July 29, 2013
Moya's Iglesia de Nuestra Señora de la Candelaria

Like a whirpool, it never ends

Turning off the GC-2  onto the GC-160 and a familiar earworm from my student days returns to invade my mind. Yes, that of Vic Reeves and The Wonderstuff’s Dizzy. Especially as I’m on Global’s 117 bus, heading from Las Palmas de Gran Canaria to Moya, and the GC-160 features more bends than Silverstone.

The horn on the bus goes beep, beep, beep

Indeed, so curvaceous is the GC-160, that the driver hits the horn with such regularity. To the extent that the noise mutates into a slice of electronica in its own right. So even if you forget your iPod, you’ll have a soundtrack to wile away the time.

Satisfying the munchies Moya style

Moya’s famous for its bizcochos and suspiros. Both are cavity creators with the bizcocho a sponge-finger type sweet delight and the suspiro more of a meringue. Many Canarian’s midnight feast of choice is dunking a bizocho in a glass of fresh-from-the-fridge milk. Try it; you will like it.

Ravine mad

Moya’s setting’s amazing. I’ve arranged to meet a local English-speaking teacher Isabel Guillen who’s showing me round town. The views from the stunning-in-its-own-right Iglesia de Nuestra Señora de la Candelaria overlooking the Barranco de Moya (Moya Ravine) will leave you gasping for breath. Other architectural highlights include the traditionally Canarian Casa-Museo Tomás Morales where the poet was born and the Heredad de Aguas (the Water Board), a two-story building made of basalt.

Fit and they know it

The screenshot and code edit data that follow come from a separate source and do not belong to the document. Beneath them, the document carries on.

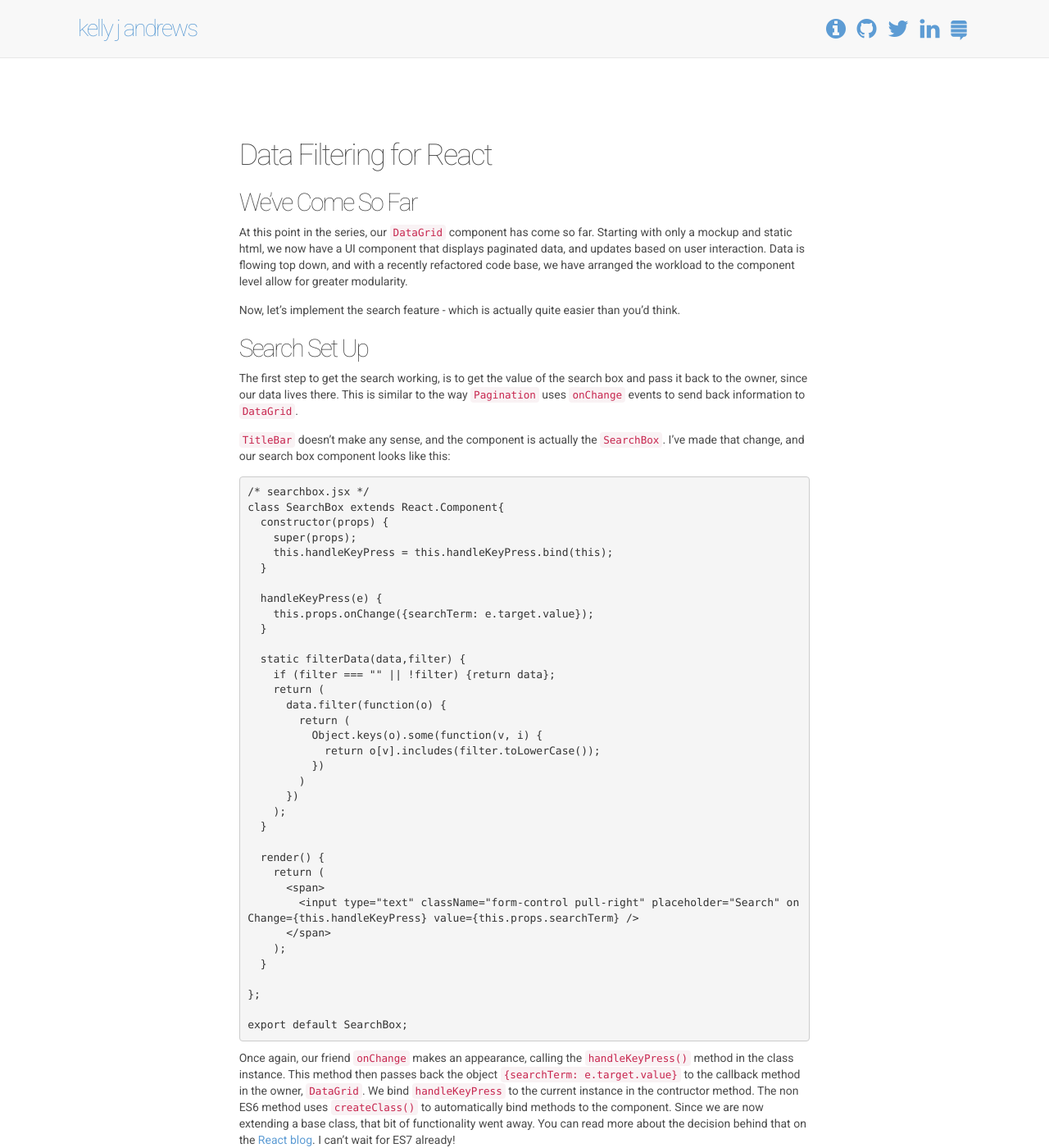
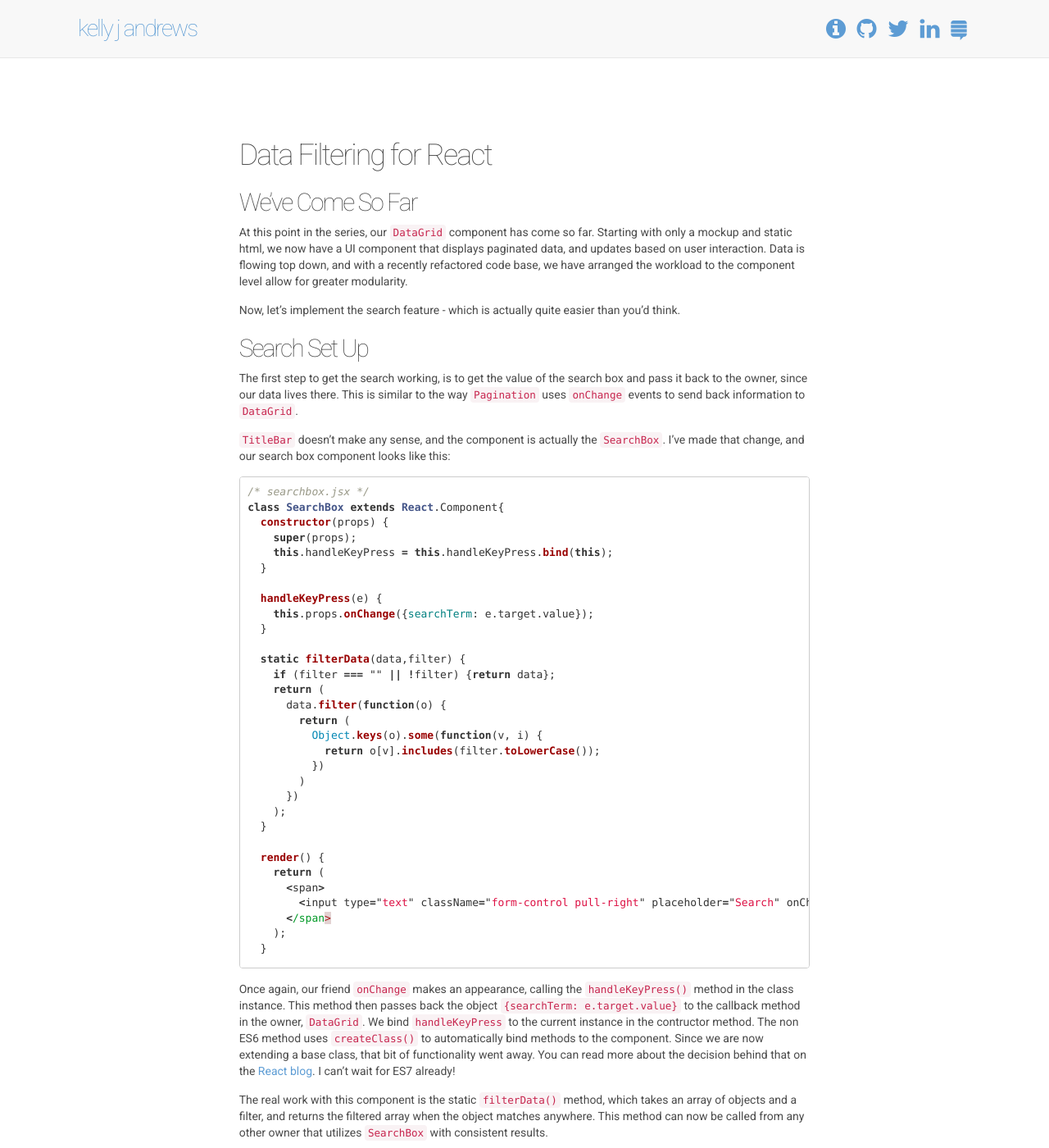
Before and after one commit to kellyjandrews/kellyjandrews.github.io, a Jekyll site: the page built from _posts/2015-04-21-data-filtering-for-react.md, in a window 1280 px wide and 1400 px high. Shown: the whole window at 82% size. Built offline with Jekyll 4.4.1, drawn with Linux system fonts in a browser that asks for light colours; nearby versions of some CDN libraries; library files that are not in the unit come from our copies; comment, search, counter and statistics services are not loaded.

````diff
--- a/_config-dev.yml
+++ b/_config-dev.yml
@@ -28,6 +28,7 @@ collections: null
 markdown:    kramdown
 highlighter: rouge
 excerpt_separator: "<!-- more -->"
+permalink: date
 
 # Handling Reading
 exclude: ["less","gulp","node_modules","Gulpfile.js","package.json","scripts"]
--- a/_config.yml
+++ b/_config.yml
@@ -28,6 +28,7 @@ collections: null
 markdown:    kramdown
 highlighter: rouge
 excerpt_separator: "<!-- more -->"
+permalink: date
 
 # Handling Reading
 exclude: ["less","gulp","node_modules","Gulpfile.js","package.json","scripts"]
--- a/_posts/2015-04-21-data-filtering-for-react.md
+++ b/_posts/2015-04-21-data-filtering-for-react.md
@@ -14,7 +14,7 @@ The first step to get the search working, is to get the value of the search box
 
 `TitleBar` doesn't make any sense, and the component is actually the `SearchBox`. I've made that change, and our search box component looks like this:
 
-```JSX
+```js
 /* searchbox.jsx */
 class SearchBox extends React.Component{
   constructor(props) {
````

As Isabel escorts me back to the bus station, I can’t believe the number of locals we see either setting off on a walk or returning from one. The journey from urban to rural is rapid here and those who live in this northern outpost take advantage of this. So our verdict on Moya? Well worth getting giddy for.